RECORDS FOR THIS TASK: Begin

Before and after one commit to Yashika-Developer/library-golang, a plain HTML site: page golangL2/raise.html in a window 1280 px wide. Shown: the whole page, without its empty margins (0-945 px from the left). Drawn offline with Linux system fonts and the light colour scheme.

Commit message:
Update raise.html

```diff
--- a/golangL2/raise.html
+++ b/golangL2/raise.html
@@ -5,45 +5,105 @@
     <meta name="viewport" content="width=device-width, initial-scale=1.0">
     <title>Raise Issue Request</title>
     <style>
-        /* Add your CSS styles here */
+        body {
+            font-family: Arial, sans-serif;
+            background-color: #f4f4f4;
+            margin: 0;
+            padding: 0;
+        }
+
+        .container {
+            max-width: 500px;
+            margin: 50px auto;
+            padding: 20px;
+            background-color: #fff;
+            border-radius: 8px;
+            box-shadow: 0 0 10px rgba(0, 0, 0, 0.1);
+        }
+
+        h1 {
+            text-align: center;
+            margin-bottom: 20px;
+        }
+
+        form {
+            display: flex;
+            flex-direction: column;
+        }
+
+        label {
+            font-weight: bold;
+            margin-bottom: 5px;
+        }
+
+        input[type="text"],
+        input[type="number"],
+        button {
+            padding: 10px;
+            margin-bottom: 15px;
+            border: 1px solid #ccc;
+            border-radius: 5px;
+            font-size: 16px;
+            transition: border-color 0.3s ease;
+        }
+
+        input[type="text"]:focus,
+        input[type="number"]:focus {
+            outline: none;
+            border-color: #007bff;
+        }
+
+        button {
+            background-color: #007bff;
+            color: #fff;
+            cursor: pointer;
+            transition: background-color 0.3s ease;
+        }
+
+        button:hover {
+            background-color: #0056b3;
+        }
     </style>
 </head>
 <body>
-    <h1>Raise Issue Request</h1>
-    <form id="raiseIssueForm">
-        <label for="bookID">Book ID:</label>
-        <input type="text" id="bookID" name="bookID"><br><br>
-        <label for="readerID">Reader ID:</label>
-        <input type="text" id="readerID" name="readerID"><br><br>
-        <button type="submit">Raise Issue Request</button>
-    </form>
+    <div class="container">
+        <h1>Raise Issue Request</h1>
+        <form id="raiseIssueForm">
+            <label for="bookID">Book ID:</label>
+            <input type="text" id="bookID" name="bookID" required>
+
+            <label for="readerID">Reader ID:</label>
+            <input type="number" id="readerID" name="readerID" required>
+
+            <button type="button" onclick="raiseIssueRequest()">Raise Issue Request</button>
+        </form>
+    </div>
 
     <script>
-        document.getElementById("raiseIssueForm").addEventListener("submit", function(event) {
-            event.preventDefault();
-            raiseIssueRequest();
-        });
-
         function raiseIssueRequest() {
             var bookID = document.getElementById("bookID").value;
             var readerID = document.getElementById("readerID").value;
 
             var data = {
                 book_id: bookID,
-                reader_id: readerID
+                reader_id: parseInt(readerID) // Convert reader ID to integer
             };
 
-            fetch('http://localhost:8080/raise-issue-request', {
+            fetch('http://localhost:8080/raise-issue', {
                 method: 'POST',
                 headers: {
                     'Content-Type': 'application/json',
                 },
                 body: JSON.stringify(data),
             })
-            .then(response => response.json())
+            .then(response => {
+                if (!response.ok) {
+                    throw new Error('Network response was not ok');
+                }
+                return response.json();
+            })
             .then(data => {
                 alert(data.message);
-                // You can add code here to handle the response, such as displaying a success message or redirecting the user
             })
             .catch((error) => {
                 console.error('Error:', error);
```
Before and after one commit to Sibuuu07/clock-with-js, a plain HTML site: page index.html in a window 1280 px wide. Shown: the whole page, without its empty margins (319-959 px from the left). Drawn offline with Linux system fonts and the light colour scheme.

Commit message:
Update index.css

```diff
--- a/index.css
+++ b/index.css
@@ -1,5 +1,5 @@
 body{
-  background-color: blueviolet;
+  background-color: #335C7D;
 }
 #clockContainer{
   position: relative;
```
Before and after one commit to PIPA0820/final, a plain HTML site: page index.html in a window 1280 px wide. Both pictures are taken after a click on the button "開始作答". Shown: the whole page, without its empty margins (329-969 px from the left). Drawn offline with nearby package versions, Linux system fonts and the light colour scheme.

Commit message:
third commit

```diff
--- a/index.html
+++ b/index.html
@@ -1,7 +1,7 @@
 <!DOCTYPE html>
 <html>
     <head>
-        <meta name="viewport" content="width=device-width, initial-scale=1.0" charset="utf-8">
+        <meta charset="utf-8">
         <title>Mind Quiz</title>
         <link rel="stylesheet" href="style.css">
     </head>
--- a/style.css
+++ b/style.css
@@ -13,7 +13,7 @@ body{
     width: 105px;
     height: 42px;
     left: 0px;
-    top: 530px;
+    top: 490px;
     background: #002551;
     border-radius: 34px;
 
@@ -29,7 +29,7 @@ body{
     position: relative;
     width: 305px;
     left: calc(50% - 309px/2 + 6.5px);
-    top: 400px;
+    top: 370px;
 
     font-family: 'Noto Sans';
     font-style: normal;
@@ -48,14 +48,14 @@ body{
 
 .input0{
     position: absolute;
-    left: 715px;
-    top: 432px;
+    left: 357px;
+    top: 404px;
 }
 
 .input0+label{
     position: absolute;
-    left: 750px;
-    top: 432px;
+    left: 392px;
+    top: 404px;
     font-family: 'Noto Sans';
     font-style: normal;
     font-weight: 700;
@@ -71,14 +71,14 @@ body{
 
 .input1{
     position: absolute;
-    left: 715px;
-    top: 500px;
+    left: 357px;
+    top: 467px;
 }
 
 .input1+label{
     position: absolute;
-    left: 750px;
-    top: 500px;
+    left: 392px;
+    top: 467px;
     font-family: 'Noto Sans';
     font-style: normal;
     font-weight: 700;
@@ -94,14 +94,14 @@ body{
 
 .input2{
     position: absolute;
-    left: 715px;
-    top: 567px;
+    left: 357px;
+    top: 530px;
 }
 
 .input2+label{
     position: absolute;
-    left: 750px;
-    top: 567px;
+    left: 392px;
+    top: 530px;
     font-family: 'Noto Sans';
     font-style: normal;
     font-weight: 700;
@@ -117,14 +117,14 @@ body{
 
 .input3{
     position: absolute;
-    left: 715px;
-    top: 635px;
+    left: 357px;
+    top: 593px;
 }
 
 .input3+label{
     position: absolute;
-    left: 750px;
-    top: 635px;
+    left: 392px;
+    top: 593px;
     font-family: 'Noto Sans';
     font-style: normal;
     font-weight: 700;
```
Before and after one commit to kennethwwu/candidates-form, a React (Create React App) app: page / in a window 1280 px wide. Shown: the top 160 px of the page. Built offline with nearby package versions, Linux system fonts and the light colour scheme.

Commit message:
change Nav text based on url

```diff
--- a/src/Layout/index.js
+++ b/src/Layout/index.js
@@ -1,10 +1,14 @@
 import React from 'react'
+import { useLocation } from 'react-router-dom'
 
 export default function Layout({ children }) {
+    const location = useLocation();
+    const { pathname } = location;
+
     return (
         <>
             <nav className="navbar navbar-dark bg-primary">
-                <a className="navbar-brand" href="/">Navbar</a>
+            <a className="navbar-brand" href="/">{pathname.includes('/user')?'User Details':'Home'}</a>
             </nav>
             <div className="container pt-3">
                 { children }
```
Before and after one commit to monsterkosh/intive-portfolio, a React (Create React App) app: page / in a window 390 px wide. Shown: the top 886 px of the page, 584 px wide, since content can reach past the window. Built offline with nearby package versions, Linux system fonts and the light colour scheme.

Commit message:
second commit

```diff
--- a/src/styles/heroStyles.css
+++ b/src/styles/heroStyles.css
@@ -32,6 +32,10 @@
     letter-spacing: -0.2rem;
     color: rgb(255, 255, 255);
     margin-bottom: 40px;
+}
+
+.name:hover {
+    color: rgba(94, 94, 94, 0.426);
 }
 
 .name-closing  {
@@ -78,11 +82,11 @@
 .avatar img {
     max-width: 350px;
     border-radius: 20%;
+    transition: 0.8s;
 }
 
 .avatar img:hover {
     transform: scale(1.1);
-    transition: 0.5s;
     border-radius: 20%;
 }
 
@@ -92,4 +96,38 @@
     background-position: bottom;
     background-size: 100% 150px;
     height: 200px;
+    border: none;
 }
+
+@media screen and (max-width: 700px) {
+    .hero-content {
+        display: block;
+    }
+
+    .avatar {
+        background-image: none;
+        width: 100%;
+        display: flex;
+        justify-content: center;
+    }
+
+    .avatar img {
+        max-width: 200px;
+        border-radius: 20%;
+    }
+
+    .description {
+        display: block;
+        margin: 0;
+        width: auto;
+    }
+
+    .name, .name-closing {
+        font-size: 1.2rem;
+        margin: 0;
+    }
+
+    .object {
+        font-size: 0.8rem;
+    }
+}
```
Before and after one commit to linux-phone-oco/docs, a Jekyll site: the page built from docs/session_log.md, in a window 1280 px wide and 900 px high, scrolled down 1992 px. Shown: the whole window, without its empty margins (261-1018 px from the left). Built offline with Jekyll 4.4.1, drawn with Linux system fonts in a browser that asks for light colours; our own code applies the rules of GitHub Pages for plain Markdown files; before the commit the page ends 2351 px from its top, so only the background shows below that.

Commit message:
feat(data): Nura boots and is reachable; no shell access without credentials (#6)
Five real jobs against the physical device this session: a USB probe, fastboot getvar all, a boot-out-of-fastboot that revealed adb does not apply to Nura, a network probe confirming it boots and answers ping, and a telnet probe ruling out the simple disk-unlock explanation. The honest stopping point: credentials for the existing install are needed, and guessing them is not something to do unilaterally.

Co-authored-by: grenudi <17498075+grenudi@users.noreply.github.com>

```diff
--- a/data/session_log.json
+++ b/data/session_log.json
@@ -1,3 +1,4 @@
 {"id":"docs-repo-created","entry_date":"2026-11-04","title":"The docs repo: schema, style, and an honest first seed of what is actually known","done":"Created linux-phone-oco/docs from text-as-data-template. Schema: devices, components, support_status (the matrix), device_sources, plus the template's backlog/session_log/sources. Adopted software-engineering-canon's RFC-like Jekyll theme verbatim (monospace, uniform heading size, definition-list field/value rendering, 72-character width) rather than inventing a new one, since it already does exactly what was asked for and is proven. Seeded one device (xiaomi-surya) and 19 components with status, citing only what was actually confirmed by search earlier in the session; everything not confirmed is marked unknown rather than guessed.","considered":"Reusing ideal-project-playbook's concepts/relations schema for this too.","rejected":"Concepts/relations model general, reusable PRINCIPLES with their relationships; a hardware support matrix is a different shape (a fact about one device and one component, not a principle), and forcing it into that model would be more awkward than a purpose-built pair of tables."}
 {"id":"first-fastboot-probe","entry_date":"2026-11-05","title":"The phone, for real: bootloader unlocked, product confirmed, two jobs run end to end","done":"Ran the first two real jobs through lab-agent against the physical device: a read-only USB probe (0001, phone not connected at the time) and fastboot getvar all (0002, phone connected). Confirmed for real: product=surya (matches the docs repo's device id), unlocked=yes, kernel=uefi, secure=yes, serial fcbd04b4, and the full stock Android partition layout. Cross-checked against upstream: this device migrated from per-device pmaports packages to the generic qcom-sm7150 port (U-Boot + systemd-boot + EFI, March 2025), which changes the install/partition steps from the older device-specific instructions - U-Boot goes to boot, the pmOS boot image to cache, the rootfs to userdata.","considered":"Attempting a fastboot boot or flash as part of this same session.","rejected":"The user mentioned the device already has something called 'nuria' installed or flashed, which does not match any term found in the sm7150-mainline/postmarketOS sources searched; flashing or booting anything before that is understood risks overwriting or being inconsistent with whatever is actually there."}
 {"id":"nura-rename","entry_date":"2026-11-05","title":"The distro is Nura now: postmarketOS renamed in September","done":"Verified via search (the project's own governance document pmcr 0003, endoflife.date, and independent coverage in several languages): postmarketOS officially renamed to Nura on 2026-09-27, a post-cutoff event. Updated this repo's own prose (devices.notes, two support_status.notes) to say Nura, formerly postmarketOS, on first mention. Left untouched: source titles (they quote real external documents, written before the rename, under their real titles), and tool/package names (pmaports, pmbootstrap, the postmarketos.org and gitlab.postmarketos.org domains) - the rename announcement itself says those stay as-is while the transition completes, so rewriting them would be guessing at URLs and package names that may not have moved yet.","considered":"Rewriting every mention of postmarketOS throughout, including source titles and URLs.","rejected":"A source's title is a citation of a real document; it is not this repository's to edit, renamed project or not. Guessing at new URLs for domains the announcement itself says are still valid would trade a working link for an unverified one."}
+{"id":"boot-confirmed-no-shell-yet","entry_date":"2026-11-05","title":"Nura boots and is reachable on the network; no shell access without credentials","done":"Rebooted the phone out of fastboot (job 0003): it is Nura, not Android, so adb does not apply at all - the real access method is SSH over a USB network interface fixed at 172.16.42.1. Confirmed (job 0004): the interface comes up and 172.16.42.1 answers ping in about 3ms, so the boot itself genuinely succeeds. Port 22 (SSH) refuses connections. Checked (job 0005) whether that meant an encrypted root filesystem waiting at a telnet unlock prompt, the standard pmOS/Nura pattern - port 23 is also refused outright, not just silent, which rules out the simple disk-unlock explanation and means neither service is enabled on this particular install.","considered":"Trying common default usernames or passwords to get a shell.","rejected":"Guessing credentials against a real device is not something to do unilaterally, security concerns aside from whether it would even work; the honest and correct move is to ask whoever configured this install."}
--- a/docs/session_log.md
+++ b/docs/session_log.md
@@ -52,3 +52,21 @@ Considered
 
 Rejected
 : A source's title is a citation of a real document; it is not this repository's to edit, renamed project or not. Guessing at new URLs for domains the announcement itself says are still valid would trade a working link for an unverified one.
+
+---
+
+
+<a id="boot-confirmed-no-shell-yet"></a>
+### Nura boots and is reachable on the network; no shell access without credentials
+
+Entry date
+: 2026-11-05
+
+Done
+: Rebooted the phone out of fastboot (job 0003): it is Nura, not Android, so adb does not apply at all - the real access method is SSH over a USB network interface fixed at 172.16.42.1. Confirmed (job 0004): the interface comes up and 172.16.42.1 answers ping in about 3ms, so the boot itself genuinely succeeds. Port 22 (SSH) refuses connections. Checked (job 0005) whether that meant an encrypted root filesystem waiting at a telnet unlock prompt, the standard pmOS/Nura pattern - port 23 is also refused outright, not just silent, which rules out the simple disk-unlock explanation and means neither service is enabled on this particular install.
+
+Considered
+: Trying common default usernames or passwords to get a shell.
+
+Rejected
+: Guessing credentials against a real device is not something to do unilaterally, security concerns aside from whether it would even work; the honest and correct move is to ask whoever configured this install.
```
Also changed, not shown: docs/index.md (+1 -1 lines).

RECORDS FOR THIS TASK: End

• **WHAT IS NEEDED**:
Each line of the listing that contains the word "bookID" must be copied.

• **ANSWER TO THE EXERCISE**:
-        <label for="bookID">Book ID:</label>
-        <input type="text" id="bookID" name="bookID"><br><br>
+            <label for="bookID">Book ID:</label>
+            <input type="text" id="bookID" name="bookID" required>
             var bookID = document.getElementById("bookID").value;
                 book_id: bookID,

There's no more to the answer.